Among the records that follow, count the lines where "trường" appears, and state the count by itself.

### Before and after images
# # # # #

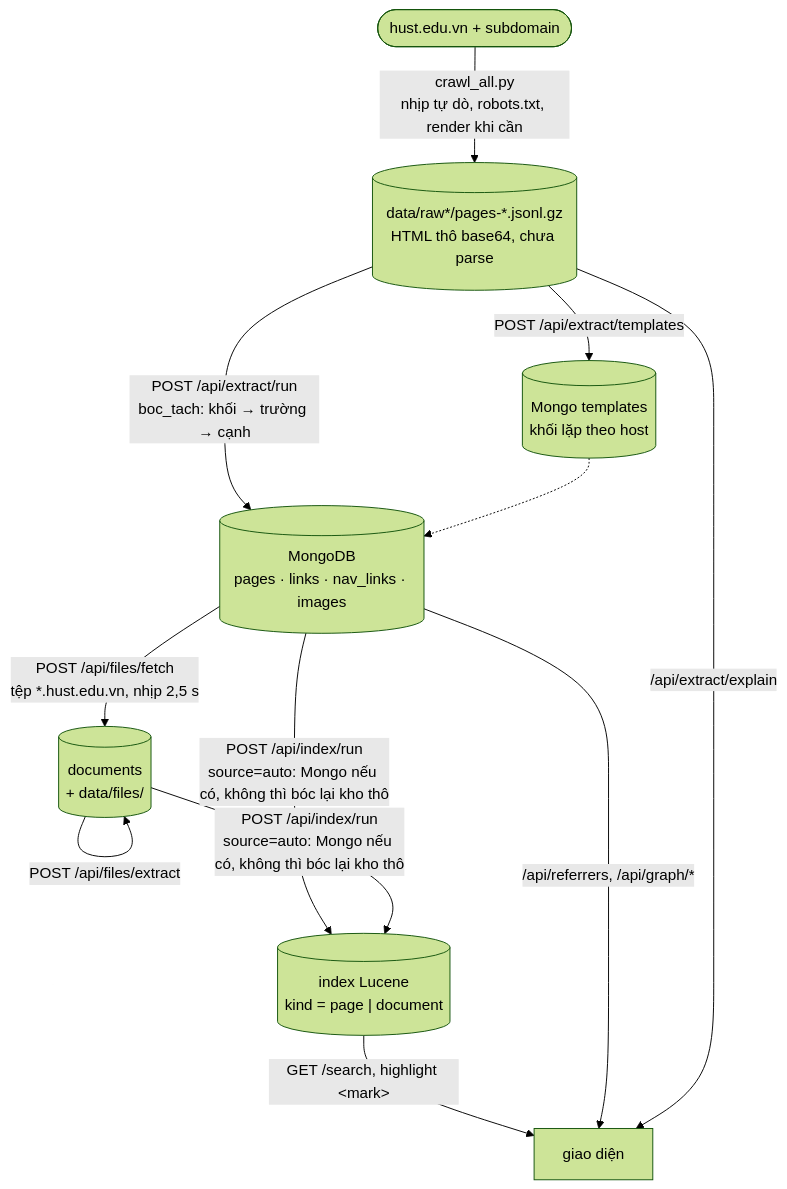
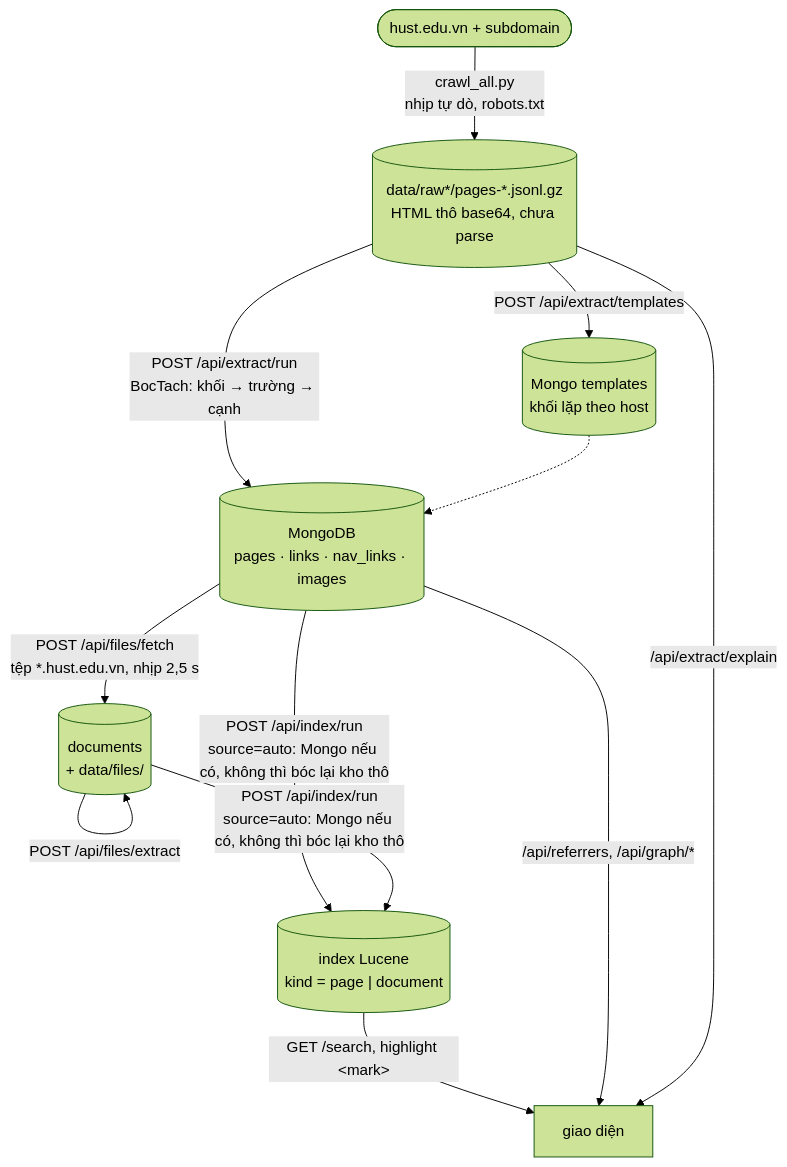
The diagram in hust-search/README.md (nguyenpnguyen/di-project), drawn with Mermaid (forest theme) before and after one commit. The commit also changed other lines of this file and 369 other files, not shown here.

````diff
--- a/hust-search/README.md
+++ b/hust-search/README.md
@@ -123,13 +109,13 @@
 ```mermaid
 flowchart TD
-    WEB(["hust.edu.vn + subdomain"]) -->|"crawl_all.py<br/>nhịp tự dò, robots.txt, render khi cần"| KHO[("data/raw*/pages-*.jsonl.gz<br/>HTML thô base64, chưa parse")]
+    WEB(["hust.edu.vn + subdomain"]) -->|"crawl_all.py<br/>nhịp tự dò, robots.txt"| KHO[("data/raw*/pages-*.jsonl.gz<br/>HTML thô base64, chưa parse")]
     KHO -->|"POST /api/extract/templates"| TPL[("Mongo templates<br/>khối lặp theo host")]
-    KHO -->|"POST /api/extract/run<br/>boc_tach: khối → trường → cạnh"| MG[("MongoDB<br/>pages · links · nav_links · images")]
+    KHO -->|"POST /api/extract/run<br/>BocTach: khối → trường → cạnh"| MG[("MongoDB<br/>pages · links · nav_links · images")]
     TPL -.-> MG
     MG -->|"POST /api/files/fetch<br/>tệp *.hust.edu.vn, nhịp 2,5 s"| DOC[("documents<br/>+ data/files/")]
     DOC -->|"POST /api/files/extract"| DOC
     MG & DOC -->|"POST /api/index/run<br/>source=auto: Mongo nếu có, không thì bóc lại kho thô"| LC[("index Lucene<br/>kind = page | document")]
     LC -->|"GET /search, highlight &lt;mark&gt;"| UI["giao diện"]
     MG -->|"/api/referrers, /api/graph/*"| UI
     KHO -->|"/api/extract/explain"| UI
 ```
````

# # # # #

### Response below
2